At one of the coziest campaign kickoffs in recent memory, Justice Ameer Gaines announced her bid for Providence City Council for Ward 1, encompassing the Fox Point, Wayland, and Downtown neighborhoods.
A well-regarded local activist, Gaines promises to be one of the most progressive candidates running for a municipal seat in the city. She has worked as an organizer and labor rights advocate with RI Jobs With Justice, served as an instrumental voice in activists’ push for the Community Safety Act, and served on the working group guiding its implementation as the Providence Community-Police Relations Act.
Gaines has also built a legacy in Providence’s poetry and performing arts communities, and has served as a mentor for local youth in creative writing. The crowd at Louis Restaurant on Thursday cheered her announcement was as varied as her background—with students mingling with fellow candidates and social justice activists in the city—and Gaines herself spoke to this mixture as a key foundation for her upcoming campaign.
“Louis, to me, really represents what this city can be,” Gaines said in her speech. “How do we bring together our city, and really focus on its residents? How do we make sure our economy is working for the people who live here and want to support the city—and not just focusing on the corporations, and not just kicking people out of their homes, but we’re building and developing [the neighborhood] together?”
“I believe our current City Council has ignored a lot of people over the last few years,” Gaines added. “It’s ignored the housing crisis in a way where we see people displaced over and over again, and the development hasn’t centered on what that structure looks like for people to feel powerful and that they can sustain themselves in this city…we need a City Council which is responsive and responsible to the people of this city.”
In a conversation after her announcement, Gaines told RI Future that she hopes her background in pushing for reform at City Hall will help her serve as a more direct conduit between Ward 1 residents and elected officials than the neighborhood has had previously.
“A lot of the work I’ve done is in line with what local residents need,” she said. “A lot of local businesses haven’t necessarily felt supported by the city—I’ve seen local business after local business close after only living here for 6 years. Meanwhile, there are different corporations coming in—a lot of chains from out of state—and that’s a problem. If we’re looking at how folks in Fox Point and Wayland are taxed, versus the subsidies and corporation agreements that other businesses are getting, it’s really showing that right now, Providence as a city is investing, not in Providence, but outside of Providence, to make Providence somehow better—magically.
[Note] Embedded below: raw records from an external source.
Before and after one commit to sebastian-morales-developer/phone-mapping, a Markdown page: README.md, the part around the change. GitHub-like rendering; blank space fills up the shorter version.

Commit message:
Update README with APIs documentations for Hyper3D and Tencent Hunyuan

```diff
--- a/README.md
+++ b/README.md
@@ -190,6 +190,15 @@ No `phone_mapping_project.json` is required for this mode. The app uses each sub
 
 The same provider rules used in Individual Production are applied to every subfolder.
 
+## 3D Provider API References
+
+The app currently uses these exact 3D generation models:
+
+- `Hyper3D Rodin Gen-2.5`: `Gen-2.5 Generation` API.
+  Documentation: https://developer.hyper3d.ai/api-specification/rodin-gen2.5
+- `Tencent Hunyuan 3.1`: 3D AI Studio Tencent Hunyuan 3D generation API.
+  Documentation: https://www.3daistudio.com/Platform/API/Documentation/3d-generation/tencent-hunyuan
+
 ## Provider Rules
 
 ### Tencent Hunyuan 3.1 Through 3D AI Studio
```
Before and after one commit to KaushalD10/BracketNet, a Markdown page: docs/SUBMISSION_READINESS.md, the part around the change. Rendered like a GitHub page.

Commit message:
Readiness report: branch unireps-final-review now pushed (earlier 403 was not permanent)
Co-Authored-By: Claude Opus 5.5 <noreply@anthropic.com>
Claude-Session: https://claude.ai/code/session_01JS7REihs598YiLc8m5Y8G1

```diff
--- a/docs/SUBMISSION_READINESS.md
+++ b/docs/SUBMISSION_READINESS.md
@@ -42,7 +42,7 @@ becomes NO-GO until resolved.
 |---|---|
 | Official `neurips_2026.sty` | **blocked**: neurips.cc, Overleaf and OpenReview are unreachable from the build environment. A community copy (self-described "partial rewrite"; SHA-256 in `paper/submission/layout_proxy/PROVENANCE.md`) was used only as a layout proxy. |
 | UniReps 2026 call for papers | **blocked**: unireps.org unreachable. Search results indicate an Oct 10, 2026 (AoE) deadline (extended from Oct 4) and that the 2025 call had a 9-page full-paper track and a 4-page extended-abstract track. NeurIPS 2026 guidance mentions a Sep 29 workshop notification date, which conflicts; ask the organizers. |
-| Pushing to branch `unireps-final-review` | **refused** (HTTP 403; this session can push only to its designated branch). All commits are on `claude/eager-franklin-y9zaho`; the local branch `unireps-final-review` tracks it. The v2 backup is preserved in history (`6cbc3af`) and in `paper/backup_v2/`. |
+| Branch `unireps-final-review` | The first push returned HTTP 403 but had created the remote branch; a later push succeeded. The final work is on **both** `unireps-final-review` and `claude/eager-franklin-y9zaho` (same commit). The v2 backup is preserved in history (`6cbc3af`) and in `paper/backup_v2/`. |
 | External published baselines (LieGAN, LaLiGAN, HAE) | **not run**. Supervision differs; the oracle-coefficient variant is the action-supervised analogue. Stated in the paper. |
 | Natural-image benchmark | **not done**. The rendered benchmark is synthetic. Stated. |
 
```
I don’t think that’s the proper framework for how to build this city.”
The solution, Gaines says, is to bring more of the neighborhood’s different stakeholders together, instead of the Council’s current tactic of partisanship heightening the separation between the area’s divided interests. “With Ward 1, we’re in a particular situation to really channel development so that it’s great for local businesses, great for workers, for our residents, for our elderly and our youth… it’s really about finding out that we’re not against each other, we just need a city that is going to invest in us.”
She argued that this focus will bridge and build upon the distinct spheres of her life—from social justice to poetry—as many concerns around identity and one’s ability to pursue creative arts is often deeply intertwined with their ability to thrive and survive economically. “For me, the reason why I’m running in Providence is that this is where I started my poetry, this is where my art first developed, this is where I came out as transgender, this is where I came into my own understanding of who I am,” Gaines said. “A lot of my life is here, a lot of my home is here, and I want to make sure that the ability that I’ve had to think about and build my art is also what other folks feel, that this is a city where people feel like they can be creative and really live off their creativity.”